Leave the pictures out and repeat the rest of the data below exactly.

(Data entries)
====================

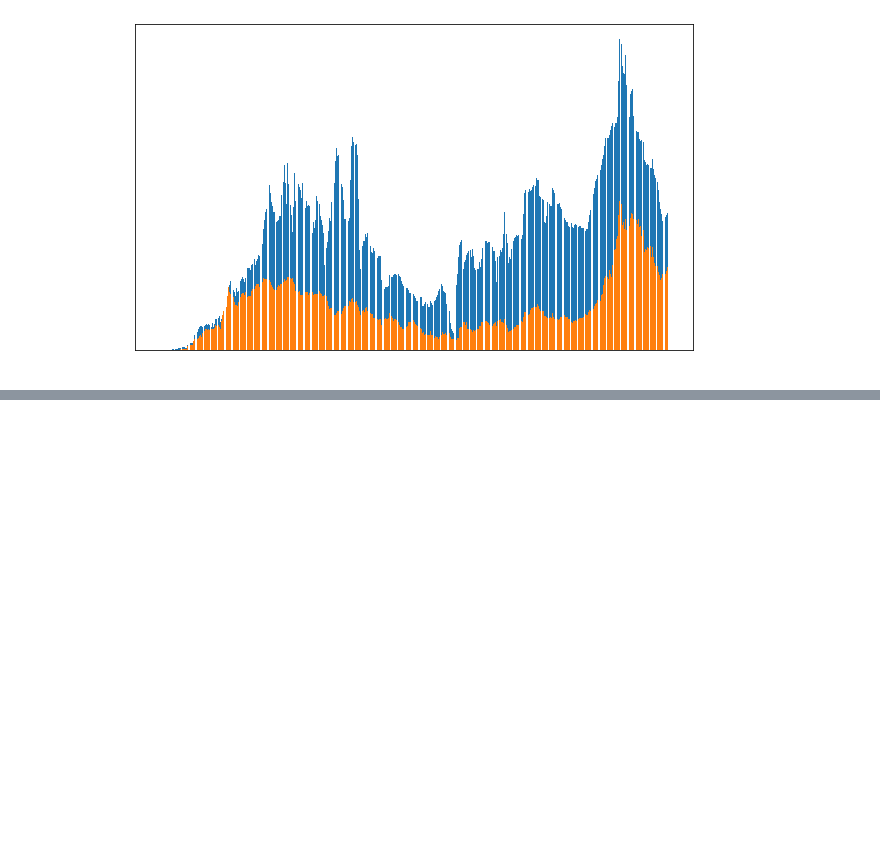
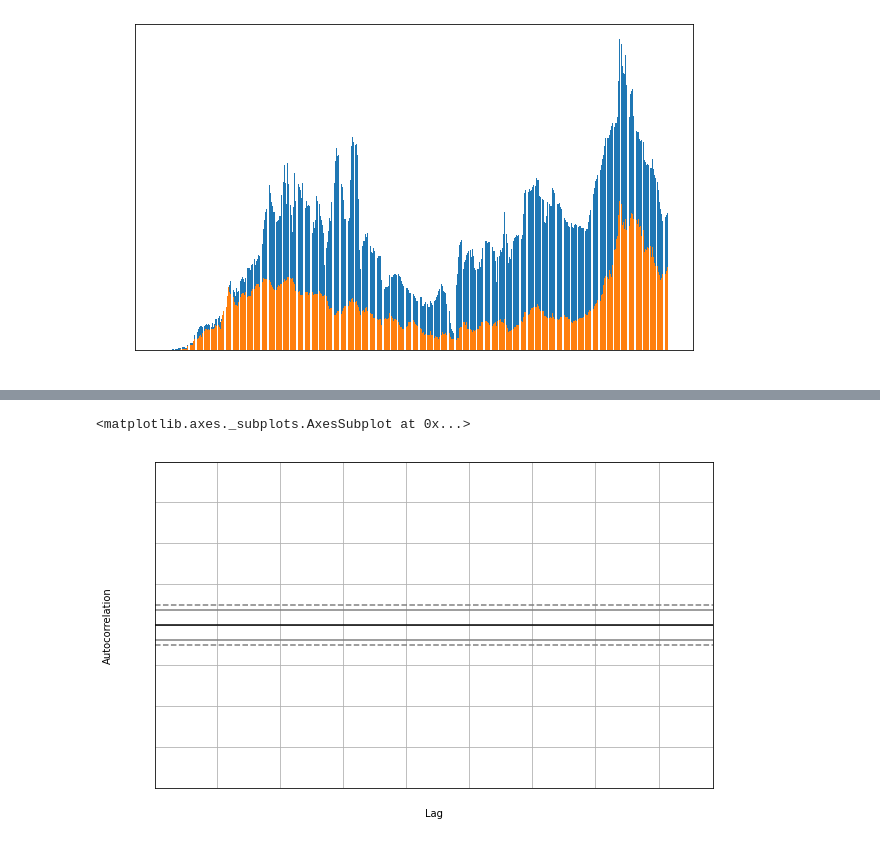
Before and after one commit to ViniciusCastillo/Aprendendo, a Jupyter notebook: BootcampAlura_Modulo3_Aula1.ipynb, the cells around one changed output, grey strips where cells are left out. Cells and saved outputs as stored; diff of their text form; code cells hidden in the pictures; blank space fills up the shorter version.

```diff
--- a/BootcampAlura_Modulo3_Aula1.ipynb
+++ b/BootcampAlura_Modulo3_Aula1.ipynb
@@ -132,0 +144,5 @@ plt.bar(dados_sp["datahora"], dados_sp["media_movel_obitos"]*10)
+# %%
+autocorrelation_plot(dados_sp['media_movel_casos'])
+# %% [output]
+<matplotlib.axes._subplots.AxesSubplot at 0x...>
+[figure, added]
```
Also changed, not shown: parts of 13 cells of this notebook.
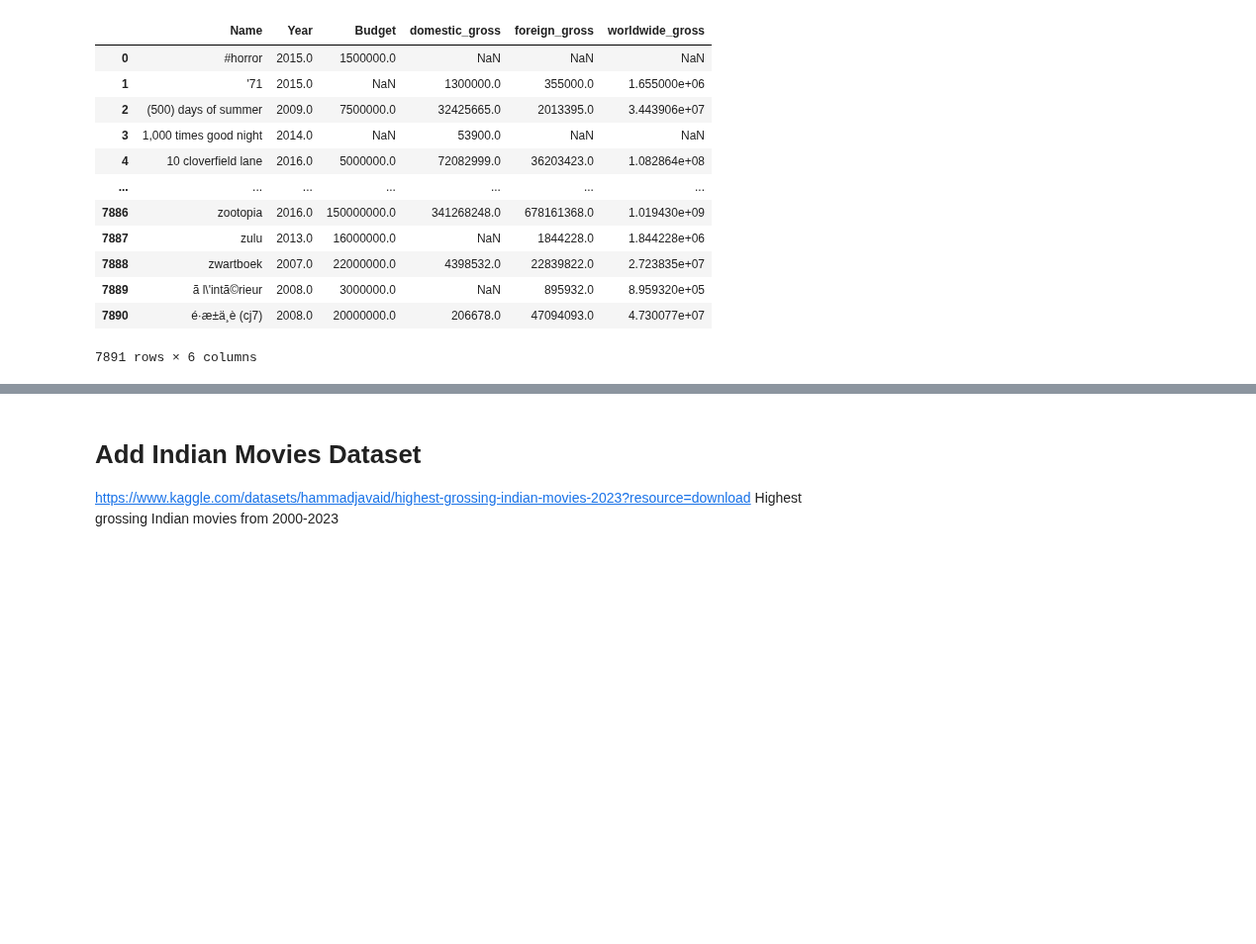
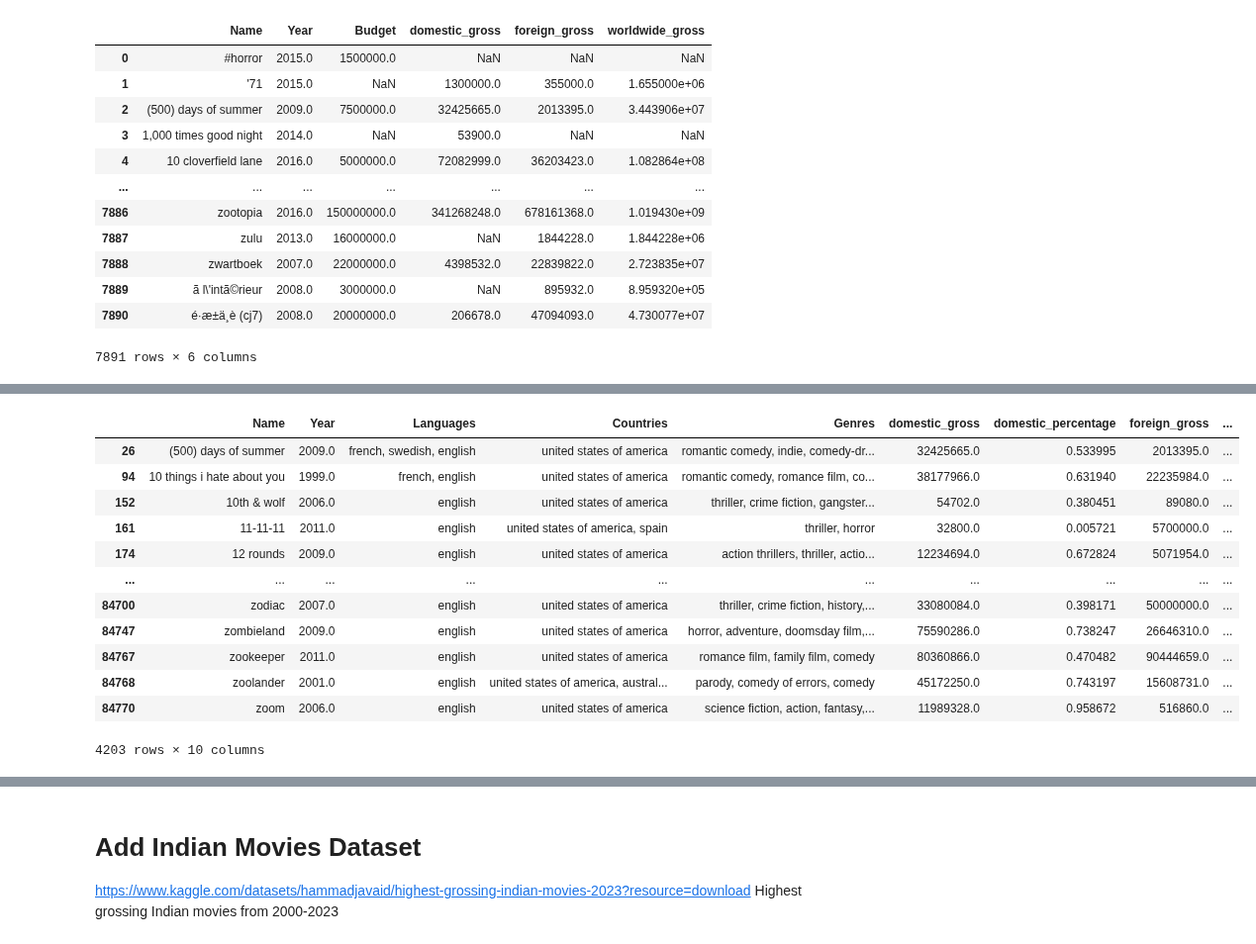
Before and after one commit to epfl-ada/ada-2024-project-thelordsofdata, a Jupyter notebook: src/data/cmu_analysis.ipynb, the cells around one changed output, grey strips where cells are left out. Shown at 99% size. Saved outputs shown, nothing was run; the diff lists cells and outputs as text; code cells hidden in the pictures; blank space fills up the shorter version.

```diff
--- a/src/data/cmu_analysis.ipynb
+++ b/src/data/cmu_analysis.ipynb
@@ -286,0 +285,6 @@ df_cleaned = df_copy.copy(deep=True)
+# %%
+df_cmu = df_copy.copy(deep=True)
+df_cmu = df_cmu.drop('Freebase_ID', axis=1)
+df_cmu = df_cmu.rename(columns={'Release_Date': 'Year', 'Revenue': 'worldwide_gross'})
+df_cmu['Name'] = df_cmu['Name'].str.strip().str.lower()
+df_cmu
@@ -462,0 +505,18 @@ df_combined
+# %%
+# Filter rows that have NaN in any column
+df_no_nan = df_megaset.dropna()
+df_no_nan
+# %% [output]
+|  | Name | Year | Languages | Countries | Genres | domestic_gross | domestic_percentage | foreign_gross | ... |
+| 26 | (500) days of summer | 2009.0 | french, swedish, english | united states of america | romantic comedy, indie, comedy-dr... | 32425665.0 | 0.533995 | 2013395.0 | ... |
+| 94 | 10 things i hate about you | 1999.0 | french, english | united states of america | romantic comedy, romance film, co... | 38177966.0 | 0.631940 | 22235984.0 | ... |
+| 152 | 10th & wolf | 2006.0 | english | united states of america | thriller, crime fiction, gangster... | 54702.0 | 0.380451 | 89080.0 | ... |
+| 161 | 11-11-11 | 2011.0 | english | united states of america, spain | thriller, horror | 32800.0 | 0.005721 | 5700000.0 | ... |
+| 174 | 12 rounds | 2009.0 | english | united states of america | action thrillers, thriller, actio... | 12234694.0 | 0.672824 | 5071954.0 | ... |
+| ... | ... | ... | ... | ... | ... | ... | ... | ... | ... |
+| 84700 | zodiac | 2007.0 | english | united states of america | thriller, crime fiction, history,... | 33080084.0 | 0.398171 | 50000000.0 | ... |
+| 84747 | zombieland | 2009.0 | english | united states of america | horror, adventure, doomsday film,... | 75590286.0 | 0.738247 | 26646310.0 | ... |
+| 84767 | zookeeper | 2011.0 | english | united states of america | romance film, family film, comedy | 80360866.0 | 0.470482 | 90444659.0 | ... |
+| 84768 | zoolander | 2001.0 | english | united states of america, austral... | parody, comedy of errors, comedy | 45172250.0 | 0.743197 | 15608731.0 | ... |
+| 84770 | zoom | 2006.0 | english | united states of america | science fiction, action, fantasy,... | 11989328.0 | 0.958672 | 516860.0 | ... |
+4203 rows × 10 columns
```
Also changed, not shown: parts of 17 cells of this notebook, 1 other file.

====================

● Solution
Before and after one commit to ViniciusCastillo/Aprendendo, a Jupyter notebook: BootcampAlura_Modulo3_Aula1.ipynb, the cells around one changed output, grey strips where cells are left out. Cells and saved outputs as stored; diff of their text form; code cells hidden in the pictures; blank space fills up the shorter version.

```diff
--- a/BootcampAlura_Modulo3_Aula1.ipynb
+++ b/BootcampAlura_Modulo3_Aula1.ipynb
@@ -132,0 +144,5 @@ plt.bar(dados_sp["datahora"], dados_sp["media_movel_obitos"]*10)
+# %%
+autocorrelation_plot(dados_sp['media_movel_casos'])
+# %% [output]
+<matplotlib.axes._subplots.AxesSubplot at 0x...>
+[figure, added]
```
Also changed, not shown: parts of 13 cells of this notebook.
Before and after one commit to epfl-ada/ada-2024-project-thelordsofdata, a Jupyter notebook: src/data/cmu_analysis.ipynb, the cells around one changed output, grey strips where cells are left out. Shown at 99% size. Saved outputs shown, nothing was run; the diff lists cells and outputs as text; code cells hidden in the pictures; blank space fills up the shorter version.

```diff
--- a/src/data/cmu_analysis.ipynb
+++ b/src/data/cmu_analysis.ipynb
@@ -286,0 +285,6 @@ df_cleaned = df_copy.copy(deep=True)
+# %%
+df_cmu = df_copy.copy(deep=True)
+df_cmu = df_cmu.drop('Freebase_ID', axis=1)
+df_cmu = df_cmu.rename(columns={'Release_Date': 'Year', 'Revenue': 'worldwide_gross'})
+df_cmu['Name'] = df_cmu['Name'].str.strip().str.lower()
+df_cmu
@@ -462,0 +505,18 @@ df_combined
+# %%
+# Filter rows that have NaN in any column
+df_no_nan = df_megaset.dropna()
+df_no_nan
+# %% [output]
+|  | Name | Year | Languages | Countries | Genres | domestic_gross | domestic_percentage | foreign_gross | ... |
+| 26 | (500) days of summer | 2009.0 | french, swedish, english | united states of america | romantic comedy, indie, comedy-dr... | 32425665.0 | 0.533995 | 2013395.0 | ... |
+| 94 | 10 things i hate about you | 1999.0 | french, english | united states of america | romantic comedy, romance film, co... | 38177966.0 | 0.631940 | 22235984.0 | ... |
+| 152 | 10th & wolf | 2006.0 | english | united states of america | thriller, crime fiction, gangster... | 54702.0 | 0.380451 | 89080.0 | ... |
+| 161 | 11-11-11 | 2011.0 | english | united states of america, spain | thriller, horror | 32800.0 | 0.005721 | 5700000.0 | ... |
+| 174 | 12 rounds | 2009.0 | english | united states of america | action thrillers, thriller, actio... | 12234694.0 | 0.672824 | 5071954.0 | ... |
+| ... | ... | ... | ... | ... | ... | ... | ... | ... | ... |
+| 84700 | zodiac | 2007.0 | english | united states of america | thriller, crime fiction, history,... | 33080084.0 | 0.398171 | 50000000.0 | ... |
+| 84747 | zombieland | 2009.0 | english | united states of america | horror, adventure, doomsday film,... | 75590286.0 | 0.738247 | 26646310.0 | ... |
+| 84767 | zookeeper | 2011.0 | english | united states of america | romance film, family film, comedy | 80360866.0 | 0.470482 | 90444659.0 | ... |
+| 84768 | zoolander | 2001.0 | english | united states of america, austral... | parody, comedy of errors, comedy | 45172250.0 | 0.743197 | 15608731.0 | ... |
+| 84770 | zoom | 2006.0 | english | united states of america | science fiction, action, fantasy,... | 11989328.0 | 0.958672 | 516860.0 | ... |
+4203 rows × 10 columns
```
Also changed, not shown: parts of 17 cells of this notebook, 1 other file.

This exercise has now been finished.